Another thing to remember is to remain professional, just like you had been when working with the client. It never hurts to be friendly and polite, and it can help the debtor feel more comfortable and less threatened by your letter.
Also, if you’ve written this kind of letter before and keep a template somewhere on your computer, feel free to use it again. However, personalize your letter just enough so it doesn’t feel like a generic template you use all the time but that you took some time to speak to the client directly.
Last but not least, make copies of the letters you send and receive to ensure the entire debt collecting process is well-documented. It will help you with similar future actions, and it will also provide you with evidence that you tried collecting the debt before being forced to initiate legal proceedings if it comes to that.
What to Include in a Lawyer Debt Collection Letter
There are certain elements that every lawyer debt collection letter should have, no matter who writes it and to whom. The body of the letter should be personalized, as we already mentioned, but it shouldn’t miss its purpose.
Here’s what every debt letter should include:
- Date of the letter
- Lawyer’s name, firm, and address
- Client’s name and address
- A subject line that states its purpose
- The precise amount the client owed your firm and the date when the payment was due
- Instructions on how to pay the debt and the new deadline
- A polite ask that the client gets back to you, especially if they need a payment plan or think you made an accounting mistake.
Depending on the client’s reply, your following letter should include the payment plan or another polite reminder of what you are trying to bill them. It wouldn’t hurt if you would also:
- Reassure the debtor that you would like to keep them as a client and therefore require a timely payment for your services
- Leave room for the possibility that the client paid their bill, and you failed to track the payment
In the later stages of the debt collection process, if the client’s reply wasn’t favorable or you haven’t received a reply at all, you should state your next course of action. Before taking the efforts to collect the debt to the next level, warn the client about the impending legal proceedings and give them one more chance to make the payment.

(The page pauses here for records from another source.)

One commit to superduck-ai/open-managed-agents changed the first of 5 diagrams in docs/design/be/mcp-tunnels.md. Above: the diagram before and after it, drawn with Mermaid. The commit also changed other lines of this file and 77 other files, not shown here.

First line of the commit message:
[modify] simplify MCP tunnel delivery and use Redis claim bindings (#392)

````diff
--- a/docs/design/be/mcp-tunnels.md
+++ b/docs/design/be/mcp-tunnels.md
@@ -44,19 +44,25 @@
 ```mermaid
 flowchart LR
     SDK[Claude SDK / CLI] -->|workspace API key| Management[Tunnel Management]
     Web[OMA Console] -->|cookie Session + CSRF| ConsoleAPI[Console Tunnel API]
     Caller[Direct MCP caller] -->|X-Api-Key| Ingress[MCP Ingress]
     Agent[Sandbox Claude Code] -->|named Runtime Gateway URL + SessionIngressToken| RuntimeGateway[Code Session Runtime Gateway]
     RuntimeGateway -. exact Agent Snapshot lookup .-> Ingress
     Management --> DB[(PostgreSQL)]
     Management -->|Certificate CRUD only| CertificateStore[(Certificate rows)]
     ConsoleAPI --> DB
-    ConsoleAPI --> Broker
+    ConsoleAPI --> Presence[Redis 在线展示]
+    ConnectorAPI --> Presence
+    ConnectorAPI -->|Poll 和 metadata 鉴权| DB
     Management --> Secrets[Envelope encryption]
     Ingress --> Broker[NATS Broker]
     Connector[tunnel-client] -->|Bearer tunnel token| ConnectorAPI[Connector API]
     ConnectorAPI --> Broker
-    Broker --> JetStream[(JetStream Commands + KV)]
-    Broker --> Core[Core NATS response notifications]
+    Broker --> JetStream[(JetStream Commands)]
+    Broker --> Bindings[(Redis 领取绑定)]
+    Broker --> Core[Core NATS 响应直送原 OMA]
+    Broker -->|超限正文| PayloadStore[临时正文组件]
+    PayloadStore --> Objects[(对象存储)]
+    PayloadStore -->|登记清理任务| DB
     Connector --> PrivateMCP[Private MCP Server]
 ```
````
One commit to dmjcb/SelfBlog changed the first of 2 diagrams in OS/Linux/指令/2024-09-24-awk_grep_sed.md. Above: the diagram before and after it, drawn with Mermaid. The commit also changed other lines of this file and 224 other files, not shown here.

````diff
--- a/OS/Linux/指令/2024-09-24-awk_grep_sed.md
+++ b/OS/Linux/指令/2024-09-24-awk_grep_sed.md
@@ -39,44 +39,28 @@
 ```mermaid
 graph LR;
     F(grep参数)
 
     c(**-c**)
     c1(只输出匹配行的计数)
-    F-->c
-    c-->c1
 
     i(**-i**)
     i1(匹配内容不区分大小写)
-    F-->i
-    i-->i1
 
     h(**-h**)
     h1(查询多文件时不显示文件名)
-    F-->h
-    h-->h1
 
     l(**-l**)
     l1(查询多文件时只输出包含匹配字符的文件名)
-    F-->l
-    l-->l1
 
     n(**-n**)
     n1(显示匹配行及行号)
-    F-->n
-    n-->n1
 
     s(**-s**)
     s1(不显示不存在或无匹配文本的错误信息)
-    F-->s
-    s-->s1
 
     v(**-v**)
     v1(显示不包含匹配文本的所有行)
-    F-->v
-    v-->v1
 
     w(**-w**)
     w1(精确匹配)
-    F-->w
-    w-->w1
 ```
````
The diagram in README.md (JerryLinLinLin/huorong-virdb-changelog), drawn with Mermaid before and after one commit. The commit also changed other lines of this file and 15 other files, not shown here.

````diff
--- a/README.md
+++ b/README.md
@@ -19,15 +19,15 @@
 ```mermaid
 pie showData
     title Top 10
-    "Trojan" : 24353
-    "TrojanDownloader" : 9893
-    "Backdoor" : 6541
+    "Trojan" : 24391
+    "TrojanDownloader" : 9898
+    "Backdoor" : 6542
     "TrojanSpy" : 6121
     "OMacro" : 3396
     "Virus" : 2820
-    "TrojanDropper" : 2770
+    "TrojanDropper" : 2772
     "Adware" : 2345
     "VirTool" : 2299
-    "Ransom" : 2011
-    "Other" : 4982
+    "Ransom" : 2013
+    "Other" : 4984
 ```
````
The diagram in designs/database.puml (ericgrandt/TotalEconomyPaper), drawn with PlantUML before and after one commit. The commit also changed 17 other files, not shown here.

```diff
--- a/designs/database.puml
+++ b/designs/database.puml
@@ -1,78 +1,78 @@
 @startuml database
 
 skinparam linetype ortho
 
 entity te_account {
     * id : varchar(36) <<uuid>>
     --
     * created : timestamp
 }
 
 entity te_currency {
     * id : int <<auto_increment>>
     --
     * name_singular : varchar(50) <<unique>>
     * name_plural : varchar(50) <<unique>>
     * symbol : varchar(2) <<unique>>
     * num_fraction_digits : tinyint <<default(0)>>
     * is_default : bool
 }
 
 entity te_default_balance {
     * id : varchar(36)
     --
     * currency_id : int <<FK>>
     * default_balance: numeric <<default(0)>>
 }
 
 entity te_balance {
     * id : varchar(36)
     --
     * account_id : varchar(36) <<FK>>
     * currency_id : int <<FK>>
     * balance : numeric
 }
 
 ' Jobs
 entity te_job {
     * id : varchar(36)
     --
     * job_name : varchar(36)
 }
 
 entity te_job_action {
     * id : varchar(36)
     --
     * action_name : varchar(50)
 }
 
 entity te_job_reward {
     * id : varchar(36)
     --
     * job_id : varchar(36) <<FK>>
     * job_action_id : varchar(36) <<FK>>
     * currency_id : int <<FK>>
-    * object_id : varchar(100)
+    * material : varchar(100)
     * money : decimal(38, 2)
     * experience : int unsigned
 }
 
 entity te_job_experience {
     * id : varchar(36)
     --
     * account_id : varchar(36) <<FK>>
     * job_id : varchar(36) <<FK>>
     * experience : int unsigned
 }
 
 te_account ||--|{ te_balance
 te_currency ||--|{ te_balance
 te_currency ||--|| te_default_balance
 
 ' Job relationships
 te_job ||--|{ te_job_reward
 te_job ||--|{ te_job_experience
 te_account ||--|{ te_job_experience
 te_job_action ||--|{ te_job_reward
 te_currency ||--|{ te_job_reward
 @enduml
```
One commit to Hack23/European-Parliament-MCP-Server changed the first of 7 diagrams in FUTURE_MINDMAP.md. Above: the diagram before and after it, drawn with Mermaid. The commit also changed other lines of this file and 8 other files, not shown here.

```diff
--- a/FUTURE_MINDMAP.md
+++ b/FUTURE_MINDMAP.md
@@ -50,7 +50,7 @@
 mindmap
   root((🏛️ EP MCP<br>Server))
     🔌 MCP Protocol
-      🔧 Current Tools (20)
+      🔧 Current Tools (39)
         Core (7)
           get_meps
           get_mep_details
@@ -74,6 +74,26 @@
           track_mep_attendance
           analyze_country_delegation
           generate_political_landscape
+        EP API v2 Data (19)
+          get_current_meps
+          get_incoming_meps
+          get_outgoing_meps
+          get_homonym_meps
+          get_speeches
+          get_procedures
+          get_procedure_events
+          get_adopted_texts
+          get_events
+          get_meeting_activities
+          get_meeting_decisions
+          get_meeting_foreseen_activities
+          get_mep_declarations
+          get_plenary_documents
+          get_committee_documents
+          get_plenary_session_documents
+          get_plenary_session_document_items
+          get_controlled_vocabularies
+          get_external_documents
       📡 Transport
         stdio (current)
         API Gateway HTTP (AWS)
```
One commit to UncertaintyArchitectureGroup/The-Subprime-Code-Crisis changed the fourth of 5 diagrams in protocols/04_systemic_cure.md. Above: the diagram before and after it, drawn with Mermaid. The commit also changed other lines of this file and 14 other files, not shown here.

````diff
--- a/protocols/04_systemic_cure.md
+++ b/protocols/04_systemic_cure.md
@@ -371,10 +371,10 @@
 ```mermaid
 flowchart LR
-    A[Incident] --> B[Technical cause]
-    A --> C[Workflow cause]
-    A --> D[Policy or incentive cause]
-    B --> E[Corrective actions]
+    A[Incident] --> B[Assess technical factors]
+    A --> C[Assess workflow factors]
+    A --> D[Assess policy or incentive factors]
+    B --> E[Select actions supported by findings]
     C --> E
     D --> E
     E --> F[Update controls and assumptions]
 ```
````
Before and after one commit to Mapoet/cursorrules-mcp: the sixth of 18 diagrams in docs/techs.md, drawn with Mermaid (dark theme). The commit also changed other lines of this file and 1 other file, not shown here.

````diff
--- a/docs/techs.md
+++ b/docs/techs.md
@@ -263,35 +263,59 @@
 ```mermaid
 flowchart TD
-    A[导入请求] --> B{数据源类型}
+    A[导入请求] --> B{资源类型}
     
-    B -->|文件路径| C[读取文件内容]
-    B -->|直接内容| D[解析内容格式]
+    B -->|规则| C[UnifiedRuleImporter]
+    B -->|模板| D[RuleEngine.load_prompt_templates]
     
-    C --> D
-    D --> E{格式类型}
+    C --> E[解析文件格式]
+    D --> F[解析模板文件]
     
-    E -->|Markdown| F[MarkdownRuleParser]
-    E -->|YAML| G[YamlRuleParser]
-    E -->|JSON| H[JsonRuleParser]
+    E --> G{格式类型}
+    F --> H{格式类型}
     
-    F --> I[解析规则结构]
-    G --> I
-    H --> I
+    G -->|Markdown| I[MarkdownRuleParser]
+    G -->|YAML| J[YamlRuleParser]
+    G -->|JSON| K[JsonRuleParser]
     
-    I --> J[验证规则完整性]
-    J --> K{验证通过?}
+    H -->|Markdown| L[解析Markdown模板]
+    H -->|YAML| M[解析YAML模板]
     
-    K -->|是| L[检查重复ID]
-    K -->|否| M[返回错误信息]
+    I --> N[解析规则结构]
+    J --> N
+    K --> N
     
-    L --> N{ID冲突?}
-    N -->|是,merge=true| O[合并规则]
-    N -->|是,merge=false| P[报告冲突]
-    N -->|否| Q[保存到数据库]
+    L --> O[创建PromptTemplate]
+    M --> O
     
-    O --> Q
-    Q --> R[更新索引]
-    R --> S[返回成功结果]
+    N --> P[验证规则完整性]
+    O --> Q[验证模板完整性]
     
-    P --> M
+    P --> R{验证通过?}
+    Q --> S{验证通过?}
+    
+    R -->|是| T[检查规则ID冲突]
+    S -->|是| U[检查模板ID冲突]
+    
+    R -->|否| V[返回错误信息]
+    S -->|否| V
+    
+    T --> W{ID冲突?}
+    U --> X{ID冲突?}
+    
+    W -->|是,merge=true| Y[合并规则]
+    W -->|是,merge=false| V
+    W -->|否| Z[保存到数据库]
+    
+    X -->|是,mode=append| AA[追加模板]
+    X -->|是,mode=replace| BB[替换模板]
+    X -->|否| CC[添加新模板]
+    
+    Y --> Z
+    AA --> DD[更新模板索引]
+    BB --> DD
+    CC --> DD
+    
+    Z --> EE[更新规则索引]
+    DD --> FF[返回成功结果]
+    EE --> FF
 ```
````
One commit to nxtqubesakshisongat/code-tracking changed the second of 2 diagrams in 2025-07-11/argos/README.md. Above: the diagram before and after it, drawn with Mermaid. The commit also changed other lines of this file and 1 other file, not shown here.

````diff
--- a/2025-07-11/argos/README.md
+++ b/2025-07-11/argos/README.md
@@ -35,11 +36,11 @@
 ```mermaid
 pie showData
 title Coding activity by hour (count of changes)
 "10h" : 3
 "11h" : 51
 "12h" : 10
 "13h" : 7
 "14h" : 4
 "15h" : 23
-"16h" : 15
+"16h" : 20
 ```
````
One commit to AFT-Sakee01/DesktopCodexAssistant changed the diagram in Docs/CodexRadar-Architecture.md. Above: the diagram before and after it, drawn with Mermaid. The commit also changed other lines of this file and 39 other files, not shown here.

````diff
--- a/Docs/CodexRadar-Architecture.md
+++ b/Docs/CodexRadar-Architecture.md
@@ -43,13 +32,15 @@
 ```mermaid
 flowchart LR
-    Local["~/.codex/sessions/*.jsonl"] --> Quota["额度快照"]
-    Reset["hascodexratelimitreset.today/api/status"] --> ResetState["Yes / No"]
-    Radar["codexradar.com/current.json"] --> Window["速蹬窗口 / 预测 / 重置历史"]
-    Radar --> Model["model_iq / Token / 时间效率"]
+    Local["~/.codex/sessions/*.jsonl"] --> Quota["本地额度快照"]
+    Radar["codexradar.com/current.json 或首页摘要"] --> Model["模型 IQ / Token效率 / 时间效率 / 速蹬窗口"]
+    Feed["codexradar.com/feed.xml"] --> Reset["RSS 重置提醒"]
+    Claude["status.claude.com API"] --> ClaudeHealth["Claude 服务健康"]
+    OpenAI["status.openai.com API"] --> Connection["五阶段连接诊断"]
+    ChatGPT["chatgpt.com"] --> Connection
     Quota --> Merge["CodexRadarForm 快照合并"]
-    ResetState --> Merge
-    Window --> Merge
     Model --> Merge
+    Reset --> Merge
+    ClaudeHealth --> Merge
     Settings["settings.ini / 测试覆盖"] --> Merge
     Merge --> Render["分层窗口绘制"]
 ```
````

Your final email should list what actions you are taking to collect the debt and remind the client they still have the right to dispute it in due time. Remember to stay polite and direct, and list all available options that both you and your client have at your disposal.
If it eventually comes to that, inform your client whether you will file a lawsuit against them or hire a debt collection agency to collect the debt on your behalf.
The whole debt collecting process can be pretty frustrating, and it probably won’t always end the way you’d want it to end. Your client could think that you are wrong for trying to charge them or that your services were not of satisfying quality and refuse to pay, or even sue you for professional negligence.
Even if they are wrong and don’t have the grounds for a lawsuit, you would still have to defend the claim. Being a lawyer, you know how costly and exhausting these claims can be, and you should get all the help you can to deal with them.
That’s why it is crucial that every lawyer carries legal professional liability insurance, the policy that would help you defend negligence or malpractice claims, among others. You are perfectly aware that you can never be too cautious when it comes to defending a lawsuit, and every investment in protecting your firm is a wise investment.
If you still haven’t purchased your legal malpractice insurance policy, you can start by signing up to Embroker’s digital platform and getting your online quote.
These are some of the most common ways in which lawyers can slip up professionally and face legal malpractice claims. How can attorneys minimize these common mistakes and their chances of being sued?